Focus: Map of Egyptian Air Bases Attacked
The third wave of Operation Focus was directed at Syria Jordan and Iraq, which had launched attacks against Israel around noon. Unlike the first two attacks, not all the targets were predetermined apparently, and it was disrupted a bit by changes in targeting. It began at 12:45 PM. About 100 planes participated. 51 sorties were flown against targets in Jordan, destroying the entire Jordanian air force. About 82 sorties were flown against Syria, destroying about half the Syrian aircraft (50-60 according to different reports). The remainder were moved to remote bases. On the evening of the first day, IAF attacked the Ras Banas air base in southern Egypt.
In the entire war, Israel lost about 10% of its aircraft and destroyed about 70% of the enemy aircraft, most of them in the first 6 hours of Operation Focus. Israeli Vautour aircraft attacked H-3 and other bases in Iraq and supposedly destroyed 10 aircraft, though this is disputed. Israel attacked Iraqi bases again on the second and third days. Some additional Egyptian and Syrian aircraft were destroyed on subsequent days.
Operation Focus: General Map of Operations*
* According to ACIG Al Latakia (not shown) in Northern Syria was also attacked on June 5.
By 10:30 AM, after only two waves of attacks, Moti Hod told Yitzhak Rabin, then Chief of Staff, "The Egyptian air force has ceased to exist."
At Bir al Thamada, a first sortie attacked at 7:45. It consisted of 3 Mirage IIICJ of the 101 Squadron, with pilots D. Sever, I. Peer, and G. Palter. In addition to destroying planes on the ground, Sever chased a MiG-21 that fell into a spin and crashed. A second attack by Mysteres was apparently not needed. Here is what one Egyptian pilot, Hashim Mustafa Hassan, saw at Bir Thamada during the second attack of Mysteres at 8:00 AM, which arrived just as the Mirages were leaving:

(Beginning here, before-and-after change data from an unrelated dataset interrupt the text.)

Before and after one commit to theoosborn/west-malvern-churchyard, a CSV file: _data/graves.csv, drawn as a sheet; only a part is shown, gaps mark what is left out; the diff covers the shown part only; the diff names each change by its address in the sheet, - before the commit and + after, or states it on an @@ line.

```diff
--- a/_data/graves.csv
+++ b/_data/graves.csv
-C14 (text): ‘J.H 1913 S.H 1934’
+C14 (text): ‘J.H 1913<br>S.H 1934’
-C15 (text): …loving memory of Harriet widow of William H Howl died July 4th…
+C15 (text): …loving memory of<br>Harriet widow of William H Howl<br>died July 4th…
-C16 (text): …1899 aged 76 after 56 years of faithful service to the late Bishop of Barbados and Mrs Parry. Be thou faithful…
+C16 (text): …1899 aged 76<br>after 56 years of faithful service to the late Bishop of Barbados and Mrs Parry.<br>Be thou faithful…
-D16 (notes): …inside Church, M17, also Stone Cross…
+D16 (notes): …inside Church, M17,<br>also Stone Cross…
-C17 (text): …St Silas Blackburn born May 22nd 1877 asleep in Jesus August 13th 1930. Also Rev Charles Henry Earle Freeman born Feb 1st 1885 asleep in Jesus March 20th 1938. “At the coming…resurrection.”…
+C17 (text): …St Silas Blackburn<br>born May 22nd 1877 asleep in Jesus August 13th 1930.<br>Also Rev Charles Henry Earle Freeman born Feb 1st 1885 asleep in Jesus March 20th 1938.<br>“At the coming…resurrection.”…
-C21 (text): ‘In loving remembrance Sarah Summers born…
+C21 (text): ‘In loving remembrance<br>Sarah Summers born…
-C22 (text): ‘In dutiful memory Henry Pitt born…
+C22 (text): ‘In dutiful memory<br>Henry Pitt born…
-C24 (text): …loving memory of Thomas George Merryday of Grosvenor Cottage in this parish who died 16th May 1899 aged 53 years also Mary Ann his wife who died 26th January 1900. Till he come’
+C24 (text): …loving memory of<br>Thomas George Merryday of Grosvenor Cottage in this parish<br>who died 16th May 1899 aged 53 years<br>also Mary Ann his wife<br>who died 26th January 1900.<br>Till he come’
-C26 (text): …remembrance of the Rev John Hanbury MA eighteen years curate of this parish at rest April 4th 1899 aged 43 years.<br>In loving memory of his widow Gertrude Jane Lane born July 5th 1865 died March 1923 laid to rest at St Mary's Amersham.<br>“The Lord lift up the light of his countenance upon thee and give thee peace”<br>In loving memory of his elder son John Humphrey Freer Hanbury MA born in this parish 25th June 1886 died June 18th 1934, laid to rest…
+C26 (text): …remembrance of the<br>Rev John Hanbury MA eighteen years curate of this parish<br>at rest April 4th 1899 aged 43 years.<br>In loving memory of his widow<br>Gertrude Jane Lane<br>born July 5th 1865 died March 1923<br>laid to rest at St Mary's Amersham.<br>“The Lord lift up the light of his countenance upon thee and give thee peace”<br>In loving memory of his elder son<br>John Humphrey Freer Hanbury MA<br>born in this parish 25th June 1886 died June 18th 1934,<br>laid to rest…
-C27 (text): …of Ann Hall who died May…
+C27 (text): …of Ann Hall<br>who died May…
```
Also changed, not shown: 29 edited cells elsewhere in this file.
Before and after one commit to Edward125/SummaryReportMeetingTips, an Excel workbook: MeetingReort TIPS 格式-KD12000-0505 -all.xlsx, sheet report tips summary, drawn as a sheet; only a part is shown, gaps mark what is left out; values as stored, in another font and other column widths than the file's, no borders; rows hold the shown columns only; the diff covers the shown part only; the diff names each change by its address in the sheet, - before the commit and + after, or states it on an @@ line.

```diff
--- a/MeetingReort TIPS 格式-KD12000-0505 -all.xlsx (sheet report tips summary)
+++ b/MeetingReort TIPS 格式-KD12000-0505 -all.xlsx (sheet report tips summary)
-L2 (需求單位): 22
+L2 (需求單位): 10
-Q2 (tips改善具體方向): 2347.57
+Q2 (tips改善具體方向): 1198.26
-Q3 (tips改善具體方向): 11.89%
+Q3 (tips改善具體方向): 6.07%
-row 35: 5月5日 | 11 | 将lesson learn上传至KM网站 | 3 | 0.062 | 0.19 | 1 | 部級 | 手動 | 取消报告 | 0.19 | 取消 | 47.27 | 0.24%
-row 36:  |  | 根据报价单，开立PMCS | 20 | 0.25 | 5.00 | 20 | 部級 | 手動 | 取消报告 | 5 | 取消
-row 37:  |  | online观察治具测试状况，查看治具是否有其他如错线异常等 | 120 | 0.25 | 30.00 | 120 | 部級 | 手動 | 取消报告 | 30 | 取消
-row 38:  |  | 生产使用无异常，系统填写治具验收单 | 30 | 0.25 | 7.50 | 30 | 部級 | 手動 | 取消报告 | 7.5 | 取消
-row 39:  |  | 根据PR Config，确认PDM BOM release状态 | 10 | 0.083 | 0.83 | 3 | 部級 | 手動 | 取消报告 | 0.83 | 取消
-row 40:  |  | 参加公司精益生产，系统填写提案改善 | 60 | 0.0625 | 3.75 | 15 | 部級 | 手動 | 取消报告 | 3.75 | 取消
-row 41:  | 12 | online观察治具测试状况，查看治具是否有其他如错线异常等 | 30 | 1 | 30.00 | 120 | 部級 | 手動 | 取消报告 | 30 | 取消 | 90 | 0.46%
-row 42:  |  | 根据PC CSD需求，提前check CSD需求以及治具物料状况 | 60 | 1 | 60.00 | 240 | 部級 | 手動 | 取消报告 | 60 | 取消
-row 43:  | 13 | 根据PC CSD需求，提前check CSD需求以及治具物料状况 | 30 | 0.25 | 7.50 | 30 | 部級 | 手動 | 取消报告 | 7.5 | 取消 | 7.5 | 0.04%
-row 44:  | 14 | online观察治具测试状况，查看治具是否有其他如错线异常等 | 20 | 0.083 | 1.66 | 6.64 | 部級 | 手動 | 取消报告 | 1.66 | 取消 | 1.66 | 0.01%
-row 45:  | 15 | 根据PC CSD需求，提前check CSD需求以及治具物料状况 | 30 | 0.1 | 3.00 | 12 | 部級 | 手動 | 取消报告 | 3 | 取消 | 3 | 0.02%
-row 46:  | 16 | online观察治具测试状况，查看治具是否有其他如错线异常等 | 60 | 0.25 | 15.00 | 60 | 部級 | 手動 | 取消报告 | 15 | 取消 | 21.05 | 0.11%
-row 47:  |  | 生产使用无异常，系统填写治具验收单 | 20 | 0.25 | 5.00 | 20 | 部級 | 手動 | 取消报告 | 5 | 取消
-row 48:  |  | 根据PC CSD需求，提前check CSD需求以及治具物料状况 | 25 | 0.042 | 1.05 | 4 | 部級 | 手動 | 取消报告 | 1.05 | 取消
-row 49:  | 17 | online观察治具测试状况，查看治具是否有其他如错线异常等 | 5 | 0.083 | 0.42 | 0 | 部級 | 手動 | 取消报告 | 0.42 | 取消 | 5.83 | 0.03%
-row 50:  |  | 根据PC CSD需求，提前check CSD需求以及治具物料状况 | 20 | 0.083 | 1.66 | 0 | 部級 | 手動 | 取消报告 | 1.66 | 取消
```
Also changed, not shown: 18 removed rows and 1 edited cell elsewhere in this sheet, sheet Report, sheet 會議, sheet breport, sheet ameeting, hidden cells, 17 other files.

The results of the first attacks were double the Israeli expectations most likely because of the surprise, because Amer had ordered no anti-aircraft fire, and because all planes were really initially on the ground. The Egyptian government concocted a story that the Americans had aided in carrying out the attacks. This story angered the United States, which had been careful to stay out of the war.
Israel understood that it had essentially won the war by about noon of the first day of the Six day war. While Israel did win the war, the victories were due in part to lack of coordination and deployment of Egyptian and Syrian ground troops as well as their lack of air power. The quick victory of Operation Focus caused Israel to exaggerate the importance of air power at the expense of artillery. Operation Focus also caused a fixation on the idea of destroying air bases. By the time of the Yom Kippur War, the Arab states had learned the lessons of operation focus. Air defense was provided by Soviet anti-aircraft missiles, and planes were kept in protected hangars. Attacks on air fields were largely irrelevant.
November 22, 2008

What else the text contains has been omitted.